* _Exercise goal_
Every entry below should come back unchanged, except that the pictures are dropped.

* _Given data_
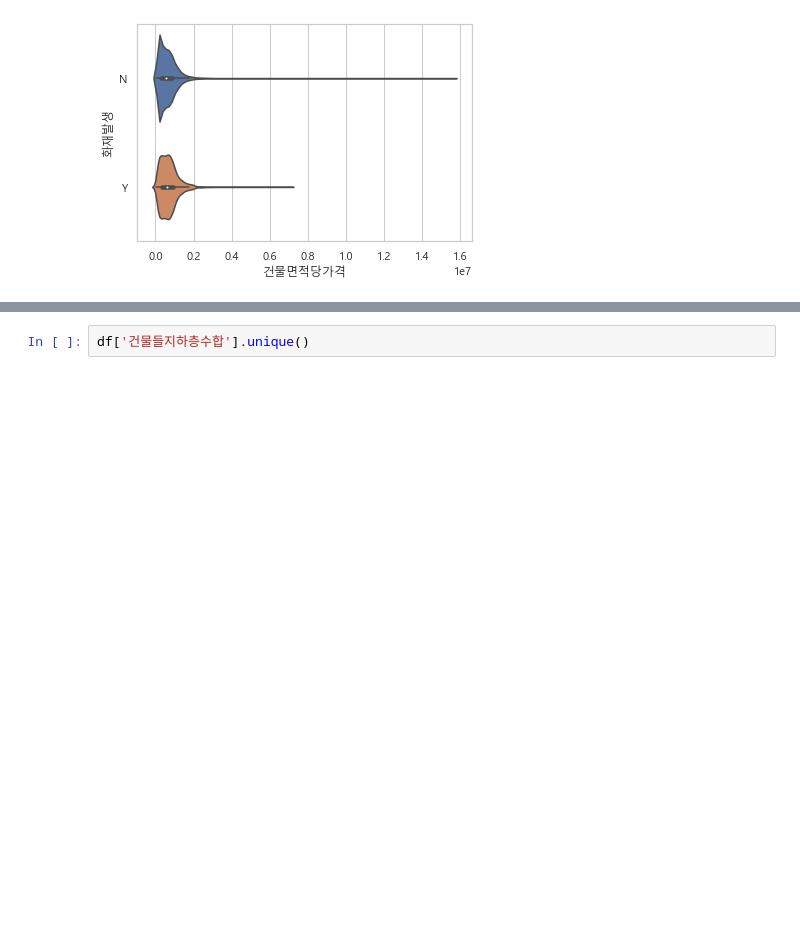
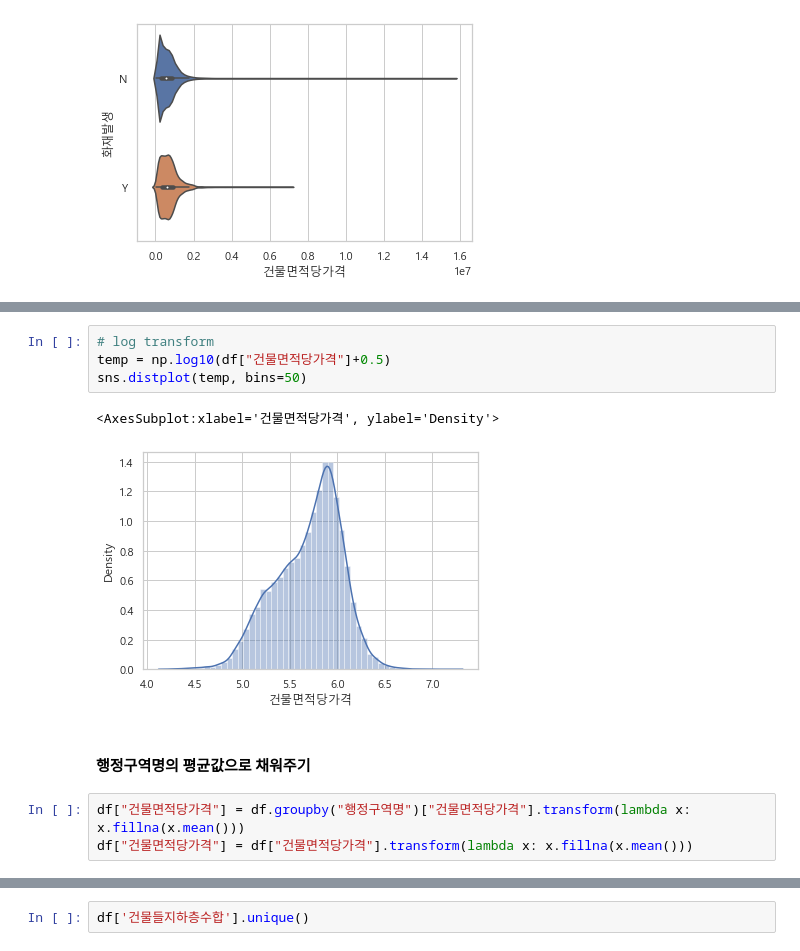
Before and after one commit to Jihwan98/2021-1, a Jupyter notebook: Data_Science/final_report.ipynb, the cells around one changed output, grey strips where cells are left out. Saved outputs shown, nothing was run; the diff lists cells and outputs as text; blank space fills up the shorter version.

```diff
--- a/Data_Science/final_report.ipynb
+++ b/Data_Science/final_report.ipynb
@@ -424,0 +617,12 @@ sns.violinplot(x='건물면적당가격', y="화재발생", data=df)
+# %%
+# log transform
+temp = np.log10(df["건물면적당가격"]+0.5)
+sns.distplot(temp, bins=50)
+# %% [output]
+<AxesSubplot:xlabel='건물면적당가격', ylabel='Density'>
+[figure, added]
+# %% [markdown]
+#### 행정구역명의 평균값으로 채워주기
+# %%
+df["건물면적당가격"] = df.groupby("행정구역명")["건물면적당가격"].transform(lambda x: x.fillna(x.mean()))
+df["건물면적당가격"] = df["건물면적당가격"].transform(lambda x: x.fillna(x.mean()))
```
Also changed, not shown: parts of 78 cells of this notebook.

* _Response_
Before and after one commit to Jihwan98/2021-1, a Jupyter notebook: Data_Science/final_report.ipynb, the cells around one changed output, grey strips where cells are left out. Saved outputs shown, nothing was run; the diff lists cells and outputs as text; blank space fills up the shorter version.

```diff
--- a/Data_Science/final_report.ipynb
+++ b/Data_Science/final_report.ipynb
@@ -424,0 +617,12 @@ sns.violinplot(x='건물면적당가격', y="화재발생", data=df)
+# %%
+# log transform
+temp = np.log10(df["건물면적당가격"]+0.5)
+sns.distplot(temp, bins=50)
+# %% [output]
+<AxesSubplot:xlabel='건물면적당가격', ylabel='Density'>
+[figure, added]
+# %% [markdown]
+#### 행정구역명의 평균값으로 채워주기
+# %%
+df["건물면적당가격"] = df.groupby("행정구역명")["건물면적당가격"].transform(lambda x: x.fillna(x.mean()))
+df["건물면적당가격"] = df["건물면적당가격"].transform(lambda x: x.fillna(x.mean()))
```
Also changed, not shown: parts of 78 cells of this notebook.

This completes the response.